The true challenge of identifying and managing change is separating cause from effect, facts from opinions and proactiveness from reactiveness. Research shows that the proactive (i.e., more successful) organizations have become more technology-driven. These innovative companies have trained people to stay on top of technology changes and discern how these new technologies can impact on the company's performance. We define "technology" in a macro sense-from what is in the product to how the product is made to how it will get to market to how consumers learn about it.
The solution to being a proactive manager of change and getting to the future first can best be summarized by the words of my mother-and probably yours: "Why don't you think about what you are going to do before you do it?"
To my knowledge, there is no company with a Manager of Change-an executive responsible for identifying and proactively leveraging change and making the management of change a core competency.

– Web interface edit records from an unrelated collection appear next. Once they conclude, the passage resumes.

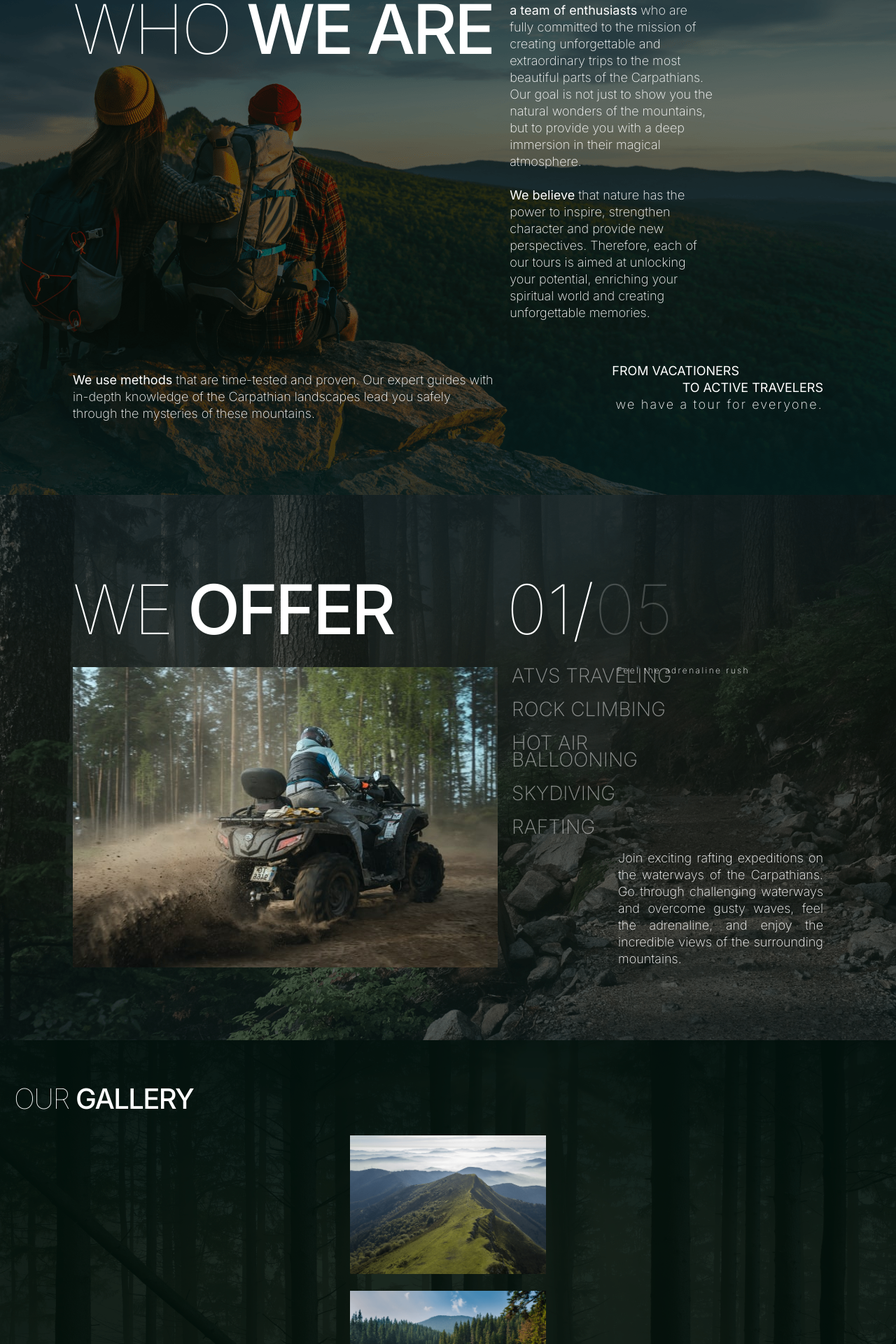
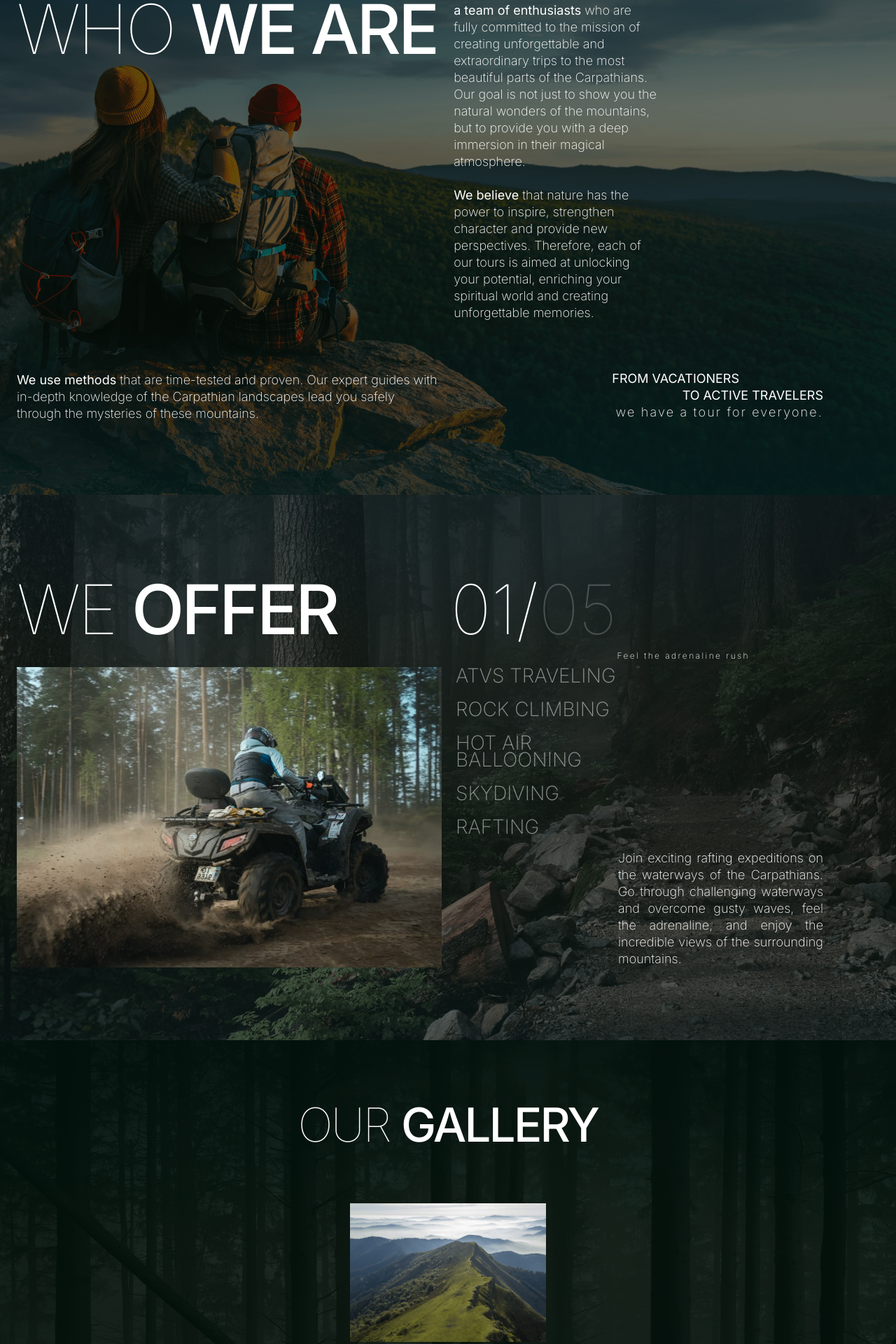
Before and after one commit to Olena-Rudnieva/next-js-carptravel, a Next.js app: page / in a window 1280 px wide. Shown: the part 880-2800 px from the top of the page at 70% size. Built offline with nearby package versions, Linux system fonts and the light colour scheme.

Commit message:
Fix container

```diff
--- a/app/components/About.js
+++ b/app/components/About.js
@@ -2,8 +2,9 @@ export default function About() {
   return (
     <section
       id="About"
-      className="relative bg-aboutMobile md:bg-aboutTablet xl:bg-aboutDesktop bg-cover bg-right bg-middle md:bg-center px-5 md:px-8 py-14 md:py-16 xl:px-[104px] xl:pt-[120px] xl:pb-[104px] text-white h-[873px] md:h-[697px] xl:h-[824px]"
+      className="relative bg-aboutMobile md:bg-aboutTablet xl:bg-aboutDesktop bg-cover bg-right bg-middle md:bg-center py-14 md:py-16 xl:pt-[120px] xl:pb-[104px] text-white h-[873px] md:h-[697px] xl:h-[824px]"
     >
+      <div className="container">
         <div className="md:flex md:gap-[76px] xl:gap-6">
           <h2 className="text-[40px] md:text-[67px] xl:text-[98px] font-thin leading-[56px] xl:leading-[77px] tracking-[-1.6px] md:tracking-[-2.68px] xl:tracking-[-3.92px] uppercase mb-2 md:mb-0">
             WHO <span className="font-medium">WE ARE</span>
@@ -12,35 +13,38 @@ export default function About() {
             <p className="w-[180px] md:w-[220px] xl:w-[292px] text-sm md:text-[16px] xl:text-[18px] font-extralight  leading-5 xl:leading-6 mb-5 md:mb-4 xl:mb-6">
               <span className="font-normal">a team of enthusiasts </span>who are
               fully committed to the mission of creating unforgettable and
-            extraordinary trips to the most beautiful parts of the Carpathians.
-            Our goal is not just to show you the natural wonders of the
-            mountains, but to provide you with a deep immersion in their magical
-            atmosphere.
+              extraordinary trips to the most beautiful parts of the
+              Carpathians. Our goal is not just to show you the natural wonders
+              of the mountains, but to provide you with a deep immersion in
+              their magical atmosphere.
             </p>
             <p className="w-[180px] md:w-[220px] xl:w-[292px] text-sm md:text-[16px] xl:text-[18px] font-extralight leading-5 xl:leading-6 mb-10 md:mb-16 xl:mb-[72px]">
-            <span className="font-normal">We believe </span>that nature has the
-            power to inspire, strengthen character and provide new perspectives.
-            Therefore, each of our tours is aimed at unlocking your potential,
-            enriching your spiritual world and creating unforgettable memories.
+              <span className="font-normal">We believe </span>that nature has
+              the power to inspire, strengthen character and provide new
+              perspectives. Therefore, each of our tours is aimed at unlocking
+              your potential, enriching your spiritual world and creating
+              unforgettable memories.
             </p>
           </div>
         </div>
-      <div className="md:absolute md:top-[449px] md:left-[32px] xl:top-[635px]  xl:right-[104px]">
+        <div className="md:absolute md:top-[449px] md:left-[32px] xl:top-[646px]  xl:right-[104px]">
           <h3 className="text-sm md:text-[16px] xl:text-[18px] font-normal leading-5 xl:leading-6 uppercase text-right mr-10 md:mr-[58px] xl:mr-[120px]">
             From vacationers
           </h3>
           <h3 className="text-sm md:text-[16px] xl:text-[18px] font-normal leading-5 xl:leading-6 uppercase text-right">
             to active travelers
           </h3>
-        <p className="text-sm md:text-[16px] xl:text-[18px] font-extralight leading-5 xl:leading-6 tracking-[-0.14px] md:tracking-[0.32px] xl:tracking-[2.16px] text-right mb-10">
+          <p className="text-sm md:text-[16px] xl:text-[18px] font-extralight leading-5 xl:leading-6 tracking-[-0.14px] md:tracking-[0.32px] xl:tracking-[2.16px] text-right mb-10 md:mb-0">
             we have a tour for everyone.
           </p>
         </div>
         <p className="text-sm md:text-[16px] xl:text-[18px] font-extralight leading-5 xl:leading-6 md:w-[463px] xl:w-[605px] md:ml-auto xl:ml-0 xl:mr-auto">
-        <span className="font-normal">We use methods </span>that are time-tested
-        and proven. Our expert guides with in-depth knowledge of the Carpathian
-        landscapes lead you safely through the mysteries of these mountains.
+          <span className="font-normal">We use methods </span>that are
+          time-tested and proven. Our expert guides with in-depth knowledge of
+          the Carpathian landscapes lead you safely through the mysteries of
+          these mountains.
         </p>
+      </div>
     </section>
   );
 }
--- a/app/components/Contact.js
+++ b/app/components/Contact.js
@@ -4,7 +4,7 @@ export default function Contact() {
   return (
     <section
       id="Contacts"
-      className="px-5 py-14 bg-contact bg-center bg-cover text-white h-[856px] md:h-[691px] xl:h-[762px]"
+      className="px-5 py-14 bg-contact bg-center bg-cover  text-white h-[856px] md:h-[691px] xl:h-[762px]"
     >
       <h2 className="text-[40px] font-thin leading-[56px] tracking-[-1.6px] uppercase mb-9">
         Contact <span class="font-medium">US</span>
--- a/app/components/Gallery.js
+++ b/app/components/Gallery.js
@@ -5,8 +5,9 @@ import img3 from '../../public/gallery-2.png';
 
 export default function Gallery() {
   return (
-    <section className="px-5 py-14 bg-gallery bg-cover text-white h-[801px] md:h-[575px] xl:h-[788px]">
-      <h2 className="text-[40px] font-thin leading-[56px] tracking-[-1.6px] uppercase mb-6">
+    <section className="py-14 md:py-16 xl:py-20 md:text-center bg-gallery bg-cover text-white h-[801px] md:h-[575px] xl:h-[788px]">
+      <div className="container">
+        <h2 className="text-[40px] md:text-[67px] font-thin leading-[56px] md:leading-[81px] tracking-[-1.6px]  md:tracking-[-2.68px]  uppercase mb-6 md:mb-[72px]">
           OUR <span className="font-medium">GALLERY</span>
         </h2>
 
@@ -17,7 +18,7 @@ export default function Gallery() {
           alt="Photo"
           className="mb-6 ml-auto mr-auto"
         />
-      <Image
+        {/* <Image
             src={img2}
             width={280}
             height={187}
@@ -30,7 +31,8 @@ export default function Gallery() {
             height={187}
             alt="Photo"
             className="ml-auto mr-auto"
-      />
+          /> */}
+      </div>
     </section>
   );
 }
--- a/app/components/Hero.js
+++ b/app/components/Hero.js
@@ -2,7 +2,7 @@ export default function Hero() {
   return (
     <div className="relative md:flex">
       <div>
-        <h2 className="absolute top-0 right-0 xl:top-[40px] xl:right-0 flex flex-wrap justify-end w-[118px] md:w-[247px] xl:w-[306px] h-[52px] md:h-[88px] xl:h-[123px] text-4xl md:text-[67px] xl:text-[98px] font-thin tracking-[1.665px] md:tracking-[8.71px] xl:tracking-normal  text-white">
+        <h2 className="absolute top-0 right-0 md:top-[18px] xl:top-[40px] xl:right-0 flex flex-wrap justify-end w-[118px] md:w-[247px] xl:w-[306px] h-[52px] md:h-[88px] xl:h-[123px] text-4xl md:text-[67px] xl:text-[98px] font-thin tracking-[1.665px] md:tracking-[8.71px] xl:tracking-normal  text-white">
           <span className="font-medium text-white tracking-0">7</span>
           DAYS
           <span className="text-xs md:text-sm xl:text-[16px] font-light tracking-[9.48px] md:tracking-[24.9px] xl:tracking-[31.48px] uppercase text-white ">
--- a/app/components/MainPage.js
+++ b/app/components/MainPage.js
@@ -3,9 +3,11 @@ import Hero from './Hero';
 
 export default function MainPage() {
   return (
-    <div className="px-5 md:px-8 xl:px-[104px] pt-9 md:pt-6 pb-[25px] md:pb-16 xl:pb-[104px] bg-main bg-cover bg-no-repeat md:bg-center xl:bg-mainDesktop h-[642px] md:h-[530px] lg:h-[763px]">
-      <AppBar />
-      <Hero />
+    <div className="pt-9 md:pt-6 pb-[25px] md:pb-16 xl:pb-[104px] bg-main bg-cover bg-no-repeat md:bg-center xl:bg-mainDesktop h-[642px] md:h-[530px] lg:h-[763px]">
+      <div className="container">
+        <AppBar />
+        <Hero />
+      </div>
     </div>
   );
 }
--- a/app/components/MobileMenu.js
+++ b/app/components/MobileMenu.js
@@ -1,11 +1,9 @@
 'use client';
-
-import About from './About';
 
 export default function MobileMenu({ onClick }) {
   return (
-    <div className="fixed top-0 left-0 z-20 w-screen h-screen bg-menu ">
-      <div className="relative z-30 text-white h-full  max-w-[480px]">
+    <div className="fixed top-0 left-0 z-20 w-screen h-screen bg-menu max-w-[480px] ">
+      <div className="relative z-30 text-white h-full  ">
         <button
           type="button"
           onClick={onClick}
@@ -16,33 +14,46 @@ export default function MobileMenu({ onClick }) {
         <nav>
           <ul className="flex flex-col gap-12  text-center pt-[170px]">
             <li>
-              <a className="text-[18px] font-normal tracking-[1.8px]" href="#">
+              <a
+                onClick={onClick}
+                className="text-[18px] font-normal tracking-[1.8px]"
+              >
                 About
               </a>
             </li>
             <li>
-              <a className="text-[18px] font-normal tracking-[1.8px]" href="#">
+              <a
+                className="text-[18px] font-normal tracking-[1.8px]"
+                onClick={onClick}
+              >
                 Services
               </a>
             </li>
             <li>
-              <a className="text-[18px] font-normal tracking-[1.8px]" href="#">
+              <a
+                className="text-[18px] font-normal tracking-[1.8px]"
+                onClick={onClick}
+              >
                 Career
               </a>
             </li>
             <li>
-              <a className="text-[18px] font-normal tracking-[1.8px]" href="#">
+              <a
+                className="text-[18px] font-normal tracking-[1.8px]"
+                onClick={onClick}
+              >
                 Gallery
               </a>
             </li>
             <li>
               <a
-                className="text-[18px] font-normal tracking-[1.8px]"
-                to={About}
-                smooth={true}
-                duration={500}
-                offset={50}
+                className="text-[18px] font-normal tracking-[1.8px] "
                 onClick={onClick}
+                // to={About}
+                // smooth={true}
+                // duration={500}
+                // offset={50}
+                // onClick={onClick}
               >
                 Contacts
               </a>
--- a/app/components/Offer.js
+++ b/app/components/Offer.js
@@ -2,12 +2,13 @@ import Image from 'next/image';
 import offerImg1 from '../../public/offer1-img.jpg';
 export default function Offer() {
   return (
-    <section className="relative bg-offer1 bg-cover bg-right text-white px-5 py-14 md:px-8 md:py-16 xl:p-[104px] h-[851px] md:h-[621px] xl:h-[779px]">
+    <section className="relative bg-offer1 bg-cover bg-right text-white py-14 md:py-16 xl:py-[104px] h-[851px] md:h-[621px] xl:h-[779px]">
+      <div className="container ">
         <div className="md:flex md:gap-[170px] xl:gap-[162px]">
           <h2 className="text-[40px] md:text-[67px] xl:text-[98px] font-thin leading-[56px] md:leading-[78px] xl:leading-[119px] tracking-[-1.6px] md:tracking-[-2.68px] xl:tracking-[-3.92px] uppercase mb-6 md:mb-9 xl:mb-[23px]">
             WE <span className="font-medium">OFFER</span>
           </h2>
-        <p className="text-[43px] md:text-[67px] md:leading-[78px] xl:leading-[119px] xl:text-[98px] font-thin text-right">
+          <p className="text-[43px] leading-[52px] md:text-[67px] md:leading-[78px] xl:leading-[119px] xl:text-[98px] font-thin text-right mb-4">
             01/<span className="text-white text-opacity-20">05</span>
           </p>
         </div>
@@ -15,26 +16,30 @@ export default function Offer() {
           <Image
             src={offerImg1}
             alt="Offer 1"
-          className="mb-3 xl:mb-0 md:w-[463px] md:h-[370px] xl:w-[607px] xl:h-[429px]"
+            className="mb-3 md:mb-0 xl:mb-0 w-[280px] h-[213px] md:w-[463px] md:h-[370px] xl:w-[607px] xl:h-[429px]"
           />
 
           <div>
-          <p className="text-xs font-extralight leading-6 tracking-[2.4px] text-right mb-6 md:absolute md:top-[379px] md:right-[60px] xl:top-[239px] xl:right-[209px]">
+            <p className="text-xs font-extralight leading-6 tracking-[2.4px] text-right mb-6 md:absolute md:top-[379px] md:right-[60px] xl:top-[218px] xl:right-[209px]">
               Feel the adrenaline rush
             </p>
-          <ul className="text-xl md:text-[22px] xl:text-[28px] font-extralight leading-[17px] md:leading-[18px] xl:leading-[24px] uppercase text-white text-opacity-50 mb-[83px] xl:mb-[23px]  md:max-w-[220px] xl:max-w-[250px]">
+            <ul className="text-xl md:text-[22px] xl:text-[28px] font-extralight leading-[17px] md:leading-[18px] xl:leading-[24px] uppercase text-white text-opacity-50  xl:mb-[23px]  md:max-w-[220px] xl:max-w-[250px]">
               <li className="mb-4 xl:mb-6">ATVs Traveling</li>
               <li className="mb-4 xl:mb-6">Rock climbing</li>
               <li className="mb-4 xl:mb-6">Hot air ballooning</li>
               <li className="mb-4 xl:mb-6">Skydiving</li>
               <li className="">Rafting</li>
             </ul>
-          <p className="text-sm md:text-[13px] xl:text-[18px] xl:absolute xl:bottom-[104px] xl:right-[104px] font-extralight leading-5 xl:leading-6 xl:w-[293px] xl:text-justify">
+
+            <div>
+              <p className="absolute bottom-[56px] text-sm md:text-[13px] md:bottom-[64px] md:w-[221px] xl:text-[18px] xl:bottom-[104px]  xl:right-[104px] font-extralight leading-5 xl:leading-6 xl:w-[293px] xl:text-justify">
                 Join exciting rafting expeditions on the waterways of the
                 Carpathians. Go through challenging waterways and overcome gusty
-            waves, feel the adrenaline, and enjoy the incredible views of the
-            surrounding mountains.
+                waves, feel the adrenaline, and enjoy the incredible views of
+                the surrounding mountains.
               </p>
+            </div>
+          </div>
         </div>
       </div>
     </section>
--- a/app/globals.css
+++ b/app/globals.css
@@ -25,3 +25,27 @@ body {
     )
     rgb(var(--background-start-rgb));
 }
+
+.container {
+  max-width: 480px;
+  padding-left: 20px;
+  padding-right: 20px;
+  margin-left: auto;
+  margin-right: auto;
+}
+
+@media screen and (min-width: 768px) {
+  .container {
+    max-width: 768px;
+    padding-left: 32px;
+    padding-right: 32px;
+  }
+}
+
+@media screen and (min-width: 1280px) {
+  .container {
+    max-width: 1280px;
+    padding-left: 24px;
+    padding-right: 24px;
+  }
+}
--- a/app/page.js
+++ b/app/page.js
@@ -1,4 +1,3 @@
-import Image from 'next/image';
 import MainPage from './components/MainPage';
 import About from './components/About';
 import Offer from './components/Offer';
```
Lines whose indentation alone changed are shown as unchanged.
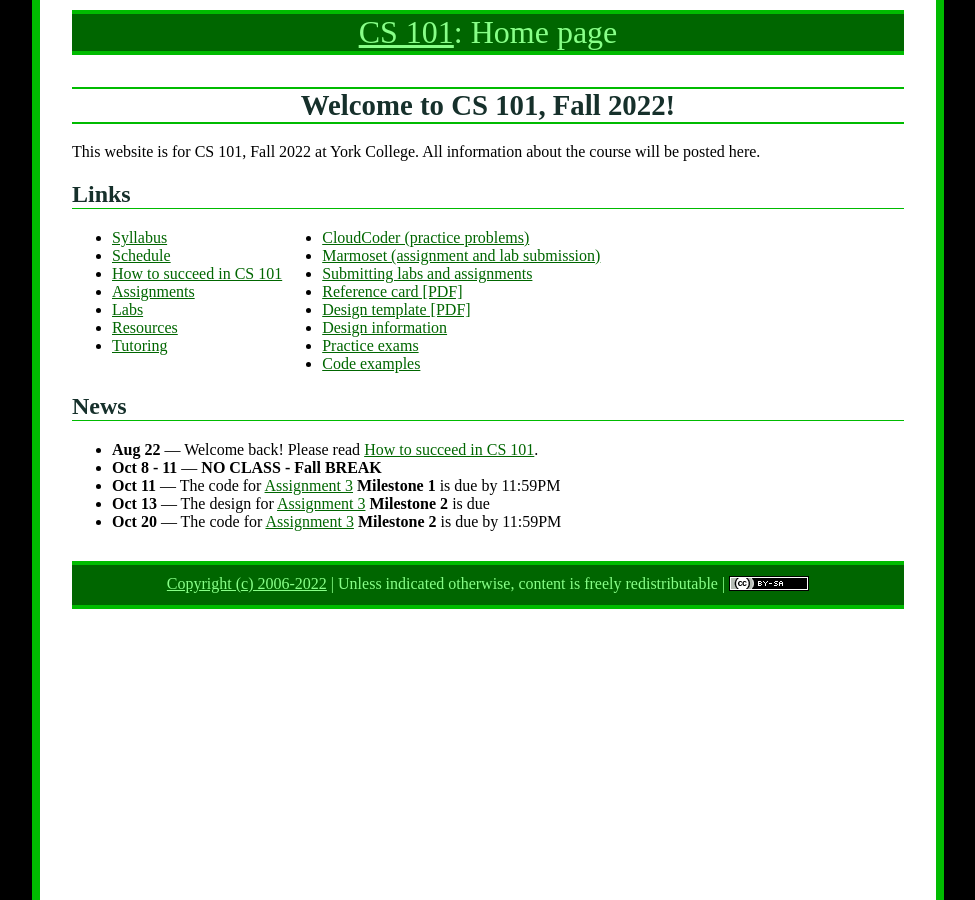
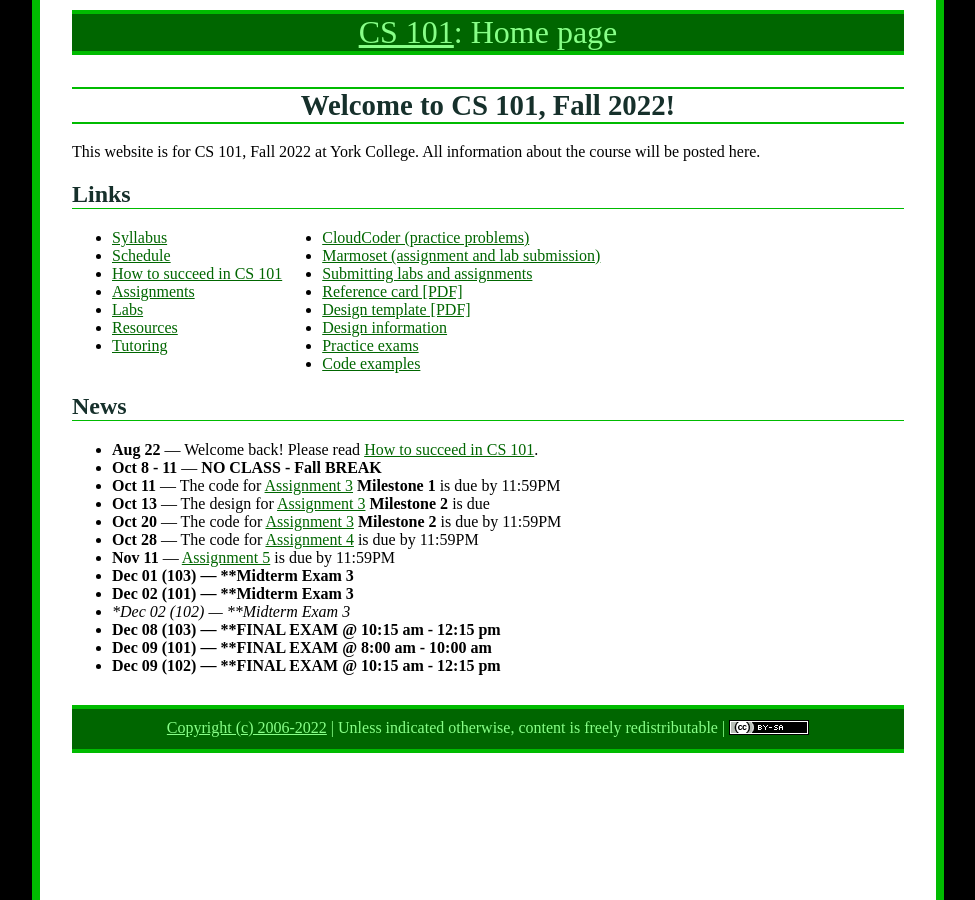
Before and after one commit to ycpcs/cs101-fall2022, a Jekyll site: the page built from index.md, in a window 1280 px wide. Shown: the whole page, without its empty margins (152-1127 px from the left). Built offline with Jekyll 4.4.1, drawn with Linux system fonts in a browser that asks for light colours.

Commit message:
updated News

```diff
--- a/index.md
+++ b/index.md
@@ -43,6 +43,14 @@ All information about the course will be posted here.
 * **Oct 11** &mdash; The code for [Assignment 3](assign/assign03.html) **Milestone 1** is due by 11:59PM
 * **Oct 13** &mdash; The design for [Assignment 3](assign/assign03.html) **Milestone 2** is due
 * **Oct 20** &mdash; The code for [Assignment 3](assign/assign03.html) **Milestone 2** is due by 11:59PM
+* **Oct 28** &mdash; The code for [Assignment 4](assign/assign04.html) is due by 11:59PM
+* **Nov 11** &mdash; [Assignment 5](assign/assign05.html) is due by 11:59PM
+* **Dec 01 (103) &mdash; **Midterm Exam 3**
+* **Dec 02 (101) &mdash; **Midterm Exam 3**
+* **Dec 02 (102) &mdash; **Midterm Exam 3*
+* **Dec 08 (103) &mdash; **FINAL EXAM @ 10:15 am - 12:15 pm**
+* **Dec 09 (101) &mdash; **FINAL EXAM @ 8:00 am - 10:00 am**
+* **Dec 09 (102) &mdash; **FINAL EXAM @ 10:15 am - 12:15 pm**
 
 
 <!--
```
Also changed, not shown: other parts of index.md (+0 -6 lines).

In over a decade of consulting I've yet to meet a manager even responsible for change.
Endless meetings are held to discuss why one category of products is growing and another is not. Disc drives are filled with hypotheses on why one business succeeds and another doesn't. Granted the answers are not simplistic, but if people better understood change they would find they would have a clearer understanding of what actions are most profitable.
The key to better managing change is to make a priority the analysis of the consumer, competition (especially the fringe-emerging entrepreneurial competitor), the marketplace (how people get what they want) and what is modifying each.
The proactive entrepreneurial manager instinctively manages change. My best example is Bill Gates of Microsoft; he is clearly the "best in class" as a proactive manager of change. As technologies evolve and we move toward carrying personal digital assistants and having our workplace and homes technologized, there is every indication that Bill will be there.
The management of change is neither art nor science. It is not deductively or inductively derived. It is a combination of them all. Managing change requires ongoing attention. It is as simple as:
1. Developing a knowledge base that allows you to hypothesize what might happen in the future. You can easily do this by identifying what has happened, is still happening and has a high probability of continuing to happen and cause change.
2. Brainstorming how to leverage your core competencies to generate next-generation opportunities against this learning. This process will allow you to generate what actions will get you to the future first.
3. Integrating what you have learned into your business plans.
And, bingo, you have become a proactive manager of change.
Mr. Flatow is president of CoKnowledge Inc., a consultancy in Westport, Conn., specializing in the management of change.